- In 2013, the Environmental Protection Agency (EPA) migrated to Microsoft Office 365, the cloud version of Microsoft’s productivity suite. In addition to fostering collaboration, the shift to the cloud is expected to save the agency $12 million over four years.
- In September 2013, the first Secretary of the Navy (SECNAV) portal hosted in a commercial cloud environment was launched. Amazon Web Services (AWS) hosts the site, which is part of the SECNAV Public Portal Initiative to establish a unified Web presence.
“Many instances of the use of cloud services can be found throughout the federal government,” says Maria Roat, director of FedRAMP at the GSA. “However, the transition requires a culture shift in both operations and in the consumption model.”
FedRAMP defines and implements the process for transitioning to the cloud. “FedRAMP creates a standardized approach to security assessment, authorization and continuous monitoring for cloud products and services,” Roat explains
Two types of FedRAMP approval are available. One is through the Joint Authorization Board (JAB), which is the primary governance and decision-making body for the FedRAMP program. JAB provides Provisional Authorization to Operate (P-ATO) for cloud solutions, and approves accreditation criteria for third-party assessment organizations (3PAOs). JAB approvals can be used throughout the federal government. Companies can also seek agency-sponsored FedRAMP approvals, which are only valid for that agency.
The role of the 3PAOs is to verify that the cloud service meets the management controls and security standards required by federal agencies. Those organizations must themselves be approved by the federal government to conduct assessments.
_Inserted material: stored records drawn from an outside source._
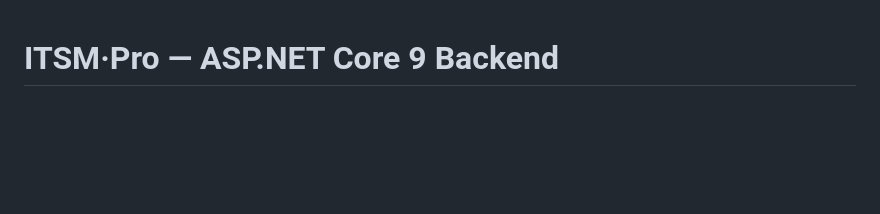
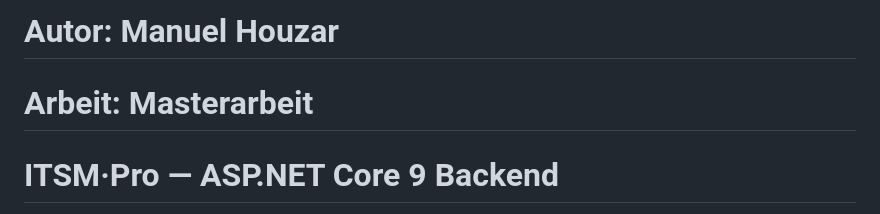
Before and after one commit to wi24m047/ITSM_Prototyp, a Markdown page: README.md, the part around the change. Rendered like a GitHub page; blank space fills up the shorter version.

```diff
--- a/README.md
+++ b/README.md
@@ -1,3 +1,5 @@
+# Autor:    Manuel Houzar
+# Arbeit:   Masterarbeit
 # ITSM·Pro — ASP.NET Core 9 Backend
 
 DSR-Prototyp nach Hevner | ITIL 4 / COBIT | Dapper + SQLite
```
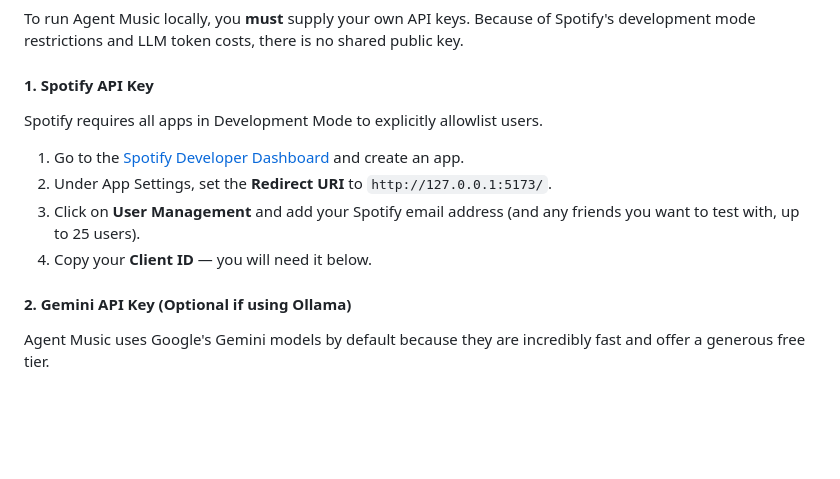
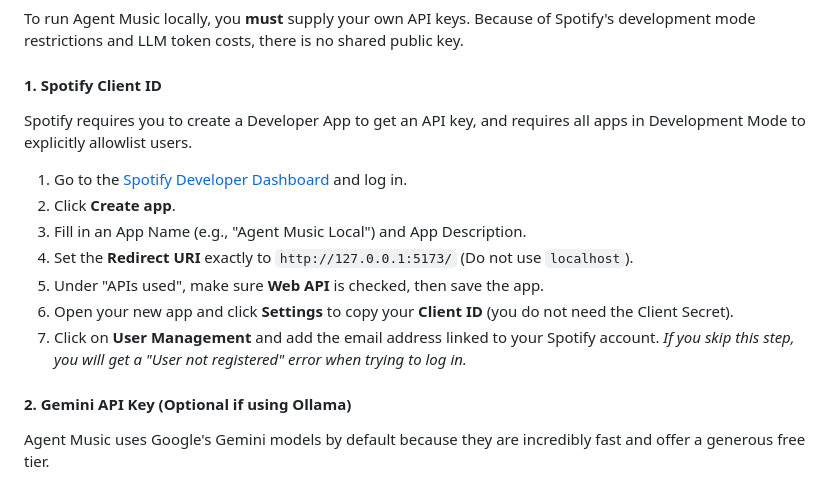
Before and after one commit to EricLevesque01/AgentMusic, a Markdown page: README.md, the part around the change. Rendered like a GitHub page; blank space fills up the shorter version.

Commit message:
docs: Add explicit step-by-step instructions for creating a Spotify Developer App

```diff
--- a/README.md
+++ b/README.md
@@ -326,12 +326,15 @@ localStorage (via DataStore)
 
 To run Agent Music locally, you **must** supply your own API keys. Because of Spotify's development mode restrictions and LLM token costs, there is no shared public key.
 
-#### 1. Spotify API Key
-Spotify requires all apps in Development Mode to explicitly allowlist users.
-1. Go to the [Spotify Developer Dashboard](https://developer.spotify.com/dashboard) and create an app.
-2. Under App Settings, set the **Redirect URI** to `http://127.0.0.1:5173/`.
-3. Click on **User Management** and add your Spotify email address (and any friends you want to test with, up to 25 users).
-4. Copy your **Client ID** — you will need it below.
+#### 1. Spotify Client ID
+Spotify requires you to create a Developer App to get an API key, and requires all apps in Development Mode to explicitly allowlist users.
+1. Go to the [Spotify Developer Dashboard](https://developer.spotify.com/dashboard) and log in.
+2. Click **Create app**.
+3. Fill in an App Name (e.g., "Agent Music Local") and App Description.
+4. Set the **Redirect URI** exactly to `http://127.0.0.1:5173/` (Do not use `localhost`).
+5. Under "APIs used", make sure **Web API** is checked, then save the app.
+6. Open your new app and click **Settings** to copy your **Client ID** (you do not need the Client Secret).
+7. Click on **User Management** and add the email address linked to your Spotify account. *If you skip this step, you will get a "User not registered" error when trying to log in.*
 
 #### 2. Gemini API Key (Optional if using Ollama)
 Agent Music uses Google's Gemini models by default because they are incredibly fast and offer a generous free tier.
```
JAB or agency representatives review the cloud service provider’s authorization package after verification by the 3PAO, and then make a decision about whether the cloud system meets federal government requirements. Whether the vendor has worked through JAB or the agency, the authorizing official in the agency makes the final decision about granting the cloud provider authority to operate (ATO).
A visit to the FedRAMP site shows that a total of 14 cloud service providers have obtained JAB P-ATOs, including Akamai, CGI Federal and Hewlett-Packard. Eight are offering infrastructure as a service (IaaS) products, two are offering software as a service (SaaS) and two are offering platform as a service (PaaS) cloud projects. Five have received agency FedRAMP authorizations, including Amazon Web Services and Salesforce.com; three have IaaS offerings; one has a SaaS offering; and one offers both SaaS and PaaS services. Another 15 vendors are seeking JAB approval, and more than a dozen are seeking agency approval.
Obstacles to transition
In the Government Business Council/Accenture report, the largest single concern expressed by respondents related to security. As compliance with FedRAMP continues to take root, that unease may diminish, but it remains a concern in the government sector as it does in the private sector.
Another challenge is staffing. Only a third of the executives felt certain that their agency had the staff necessary to execute a transition to the cloud. Half were not sure if the length of the procurement process was having an impact on cloud adoption, but the majority of those who did know felt that it was having an adverse effect.